All well and good.
Except maybe you don't know how to lose the pounds in the first place. Life is hectic. Work is stressful. You have a wedding to plan for. Lots of expenses coming up so you're working even more hours at your already stressful job leaving less time to cook, prep food, eat, and workout...BUT you still want to lose 30 pounds by July...
Now just switch the variables around to fit your life story. Kids, spouse, career, stress, eating habits, health concerns, physical limitations, and medical history... Yes, you have a resolution, and now you have set a goal, but how do you account for all of the obstacles that could be a limiting factor to your success.
Take note... January 19th, 2017
I, Nick Bendixen was wrong. The SMART principle is stupid...I know why I said it and I know why I believed in it at the time. I can see where it helps. I can see how it CORRELATES to successful goal setting and helping people reach their goals. What I can't see is how it CAUSED someone to be successful. CORRELATION IS NOT CAUSATION.
The real answer to achieve your resolution or goals. Simplify.
Simplify whatever the problem may be, anyone who has ever successfully reached a goal at some point had to simplify the dilemma at hand and start with a simple solution, a baby step, the formation of a positive habit, the replacement of a bad habit to a good habit...something simple had to be done to start moving in the right direction. The SMART principle works, but only because someone was intelligent enough to simplify and start the process of change.

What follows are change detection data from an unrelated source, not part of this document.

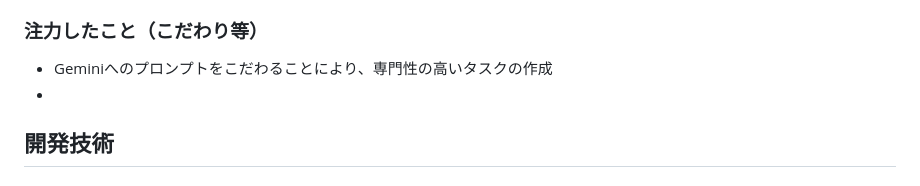
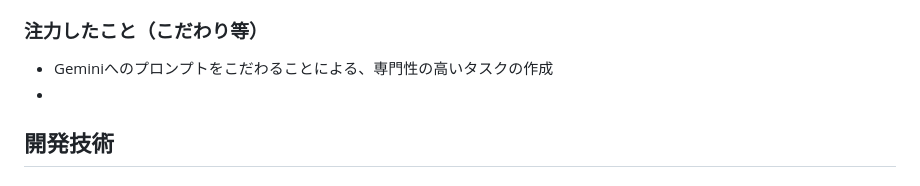
Before and after one commit to jphacks/sd_2510, a Markdown page: README.md, the part around the change. GitHub-like rendering.

Commit message:
Correct phrasing in README section
Fix grammatical error in README.

```diff
--- a/README.md
+++ b/README.md
@@ -34,7 +34,7 @@
 ・論文の保存機能とその論文をスケジュール生成の際に考慮
 
 ### 注力したこと（こだわり等）
-* Geminiへのプロンプトをこだわることにより、専門性の高いタスクの作成
+* Geminiへのプロンプトをこだわることによる、専門性の高いタスクの作成
 *
 
 ## 開発技術
```
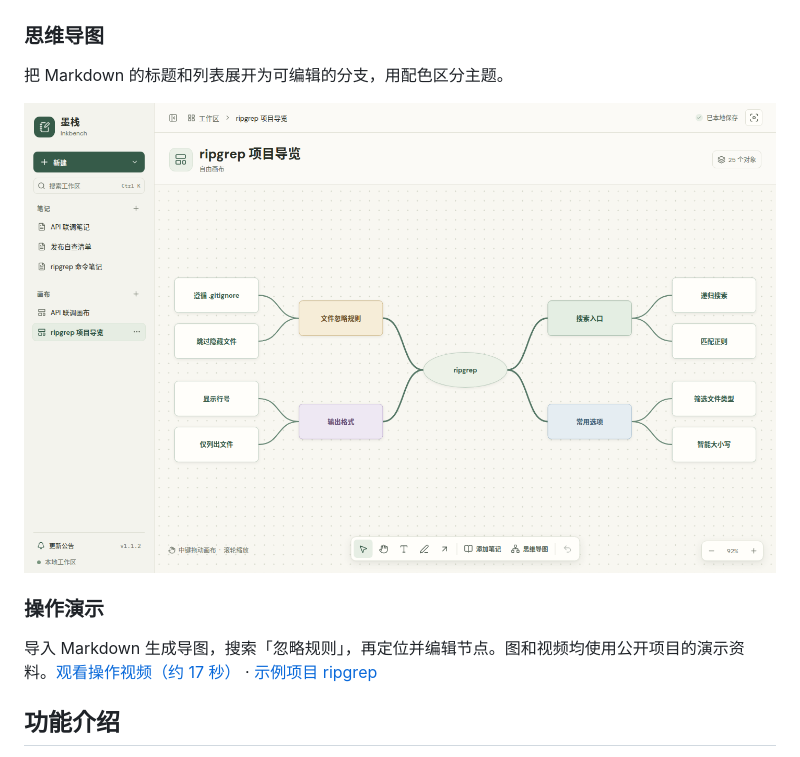
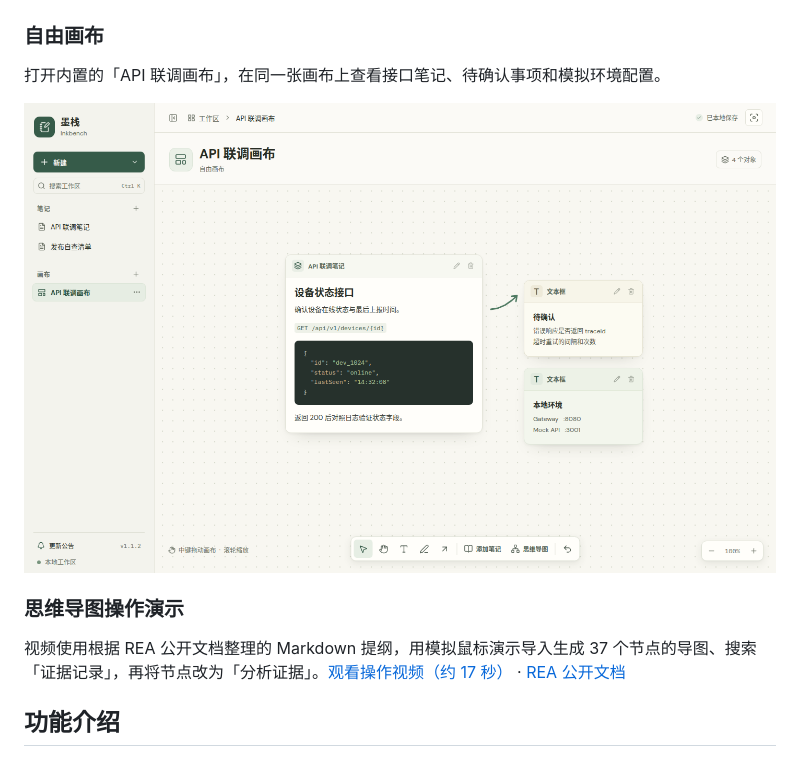
Before and after one commit to 995916639a-coder/Inkbench, a Markdown page: README.md, the part around the change. GitHub-like rendering; pictures changed too: docs/media/inkbench-api-canvas.png (added), docs/media/inkbench-mind-map.png (deleted).

Commit message:
Show the API canvas and demo a REA mind map

```diff
--- a/README.md
+++ b/README.md
@@ -12,15 +12,15 @@
 
 ![墨栈笔记编辑器展示 ripgrep 命令、代码高亮和选项说明](docs/media/inkbench-notes.png)
 
-### 思维导图
+### 自由画布
 
-把 Markdown 的标题和列表展开为可编辑的分支，用配色区分主题。
+打开内置的「API 联调画布」，在同一张画布上查看接口笔记、待确认事项和模拟环境配置。
 
-![墨栈画布上按搜索入口、忽略规则、常用选项和输出格式展开的 ripgrep 导图](docs/media/inkbench-mind-map.png)
+![墨栈内置 API 联调画布，包含设备接口笔记、两个文本框和手绘箭头](docs/media/inkbench-api-canvas.png)
 
-### 操作演示
+### 思维导图操作演示
 
-导入 Markdown 生成导图，搜索「忽略规则」，再定位并编辑节点。图和视频均使用公开项目的演示资料。[观看操作视频（约 17 秒）](docs/media/inkbench-mind-map-demo.mp4?raw=true) · [示例项目 ripgrep](https://github.com/BurntSushi/ripgrep)
+视频使用根据 REA 公开文档整理的 Markdown 提纲，用模拟鼠标演示导入生成 37 个节点的导图、搜索「证据记录」，再将节点改为「分析证据」。[观看操作视频（约 17 秒）](docs/media/inkbench-mind-map-demo.mp4?raw=true) · [REA 公开文档](https://github.com/morluto/rea/tree/main/docs)
 
 ## 功能介绍
 
```
Also changed, not shown: update.md (+1 -1 lines), 1 other file.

People's resolutions tend to be focused simply on the wrong thing. Don't go to the gym to lose weight. Go to the gym to learn how to move better. Move better to feel better. Feel better and then continue to do the things that made you feel better to begin with. Exercise! Then, once you've developed this healthy relationship and habit of working out you've probably already attained your goal along the way. EXCEPT it wasn't arduous and painful. You developed a healthy habit and supported it with other positive experiences to keep you motivated and accountable. You don't have to step on a scale to see results, being able to breathe and having a healthy heart is pretty awesome. You don't have to measure your body fat every week, looking better in all of your clothing is a great feeling. You know what else is great, not being in pain...teaching your body to move without compensating and managing pain is pretty great. The ability to not have to dread moving because of chronic pain is amazing when you take care of yourself. Work hard, worry less. That is a great resolution. Move better and move consistently , also great goals. I have clients that say they "just don't want to hurt." Great! We can do that, that's an important goal. We will organize thoughts, plan workouts, prioritize movements, and knock that goal out the park. Because I know that if you are pain free you will show up to workout with a clear and focused mind, if you show up you will get results, if you get results you will be even more motivated, and if you are motivated you will form habits and skills, and then you will thrive. (That same client lost 50 pounds and has now completed two(2) Tough Mudders)
The problems with resolutions are the steps that are skipped along the way. Reverse that course. Don't get frustrated while trying a new healthy behavior. Enjoy the little victories along the way...let those little victories and feelings snowball into greater things. Don't get bogged down by "progression markers" that are not linear to your healthy habits and hard work. Progress will not always be linear. Practice patience, form habits, build foundations, grow, and enjoy yourself.
I love quotes, these are the two that I have posted at the studio so far this year;
"There are two ways to do something, the correct way, and again." and,
"While intensity is scalable, every person on this planet needs to be relentlessly pursuing improvement."
neither quote is about goals or resolutions, both are better, farther reaching, and easily adapted to your everyday happenings.
Simplify your goals, accomplish more.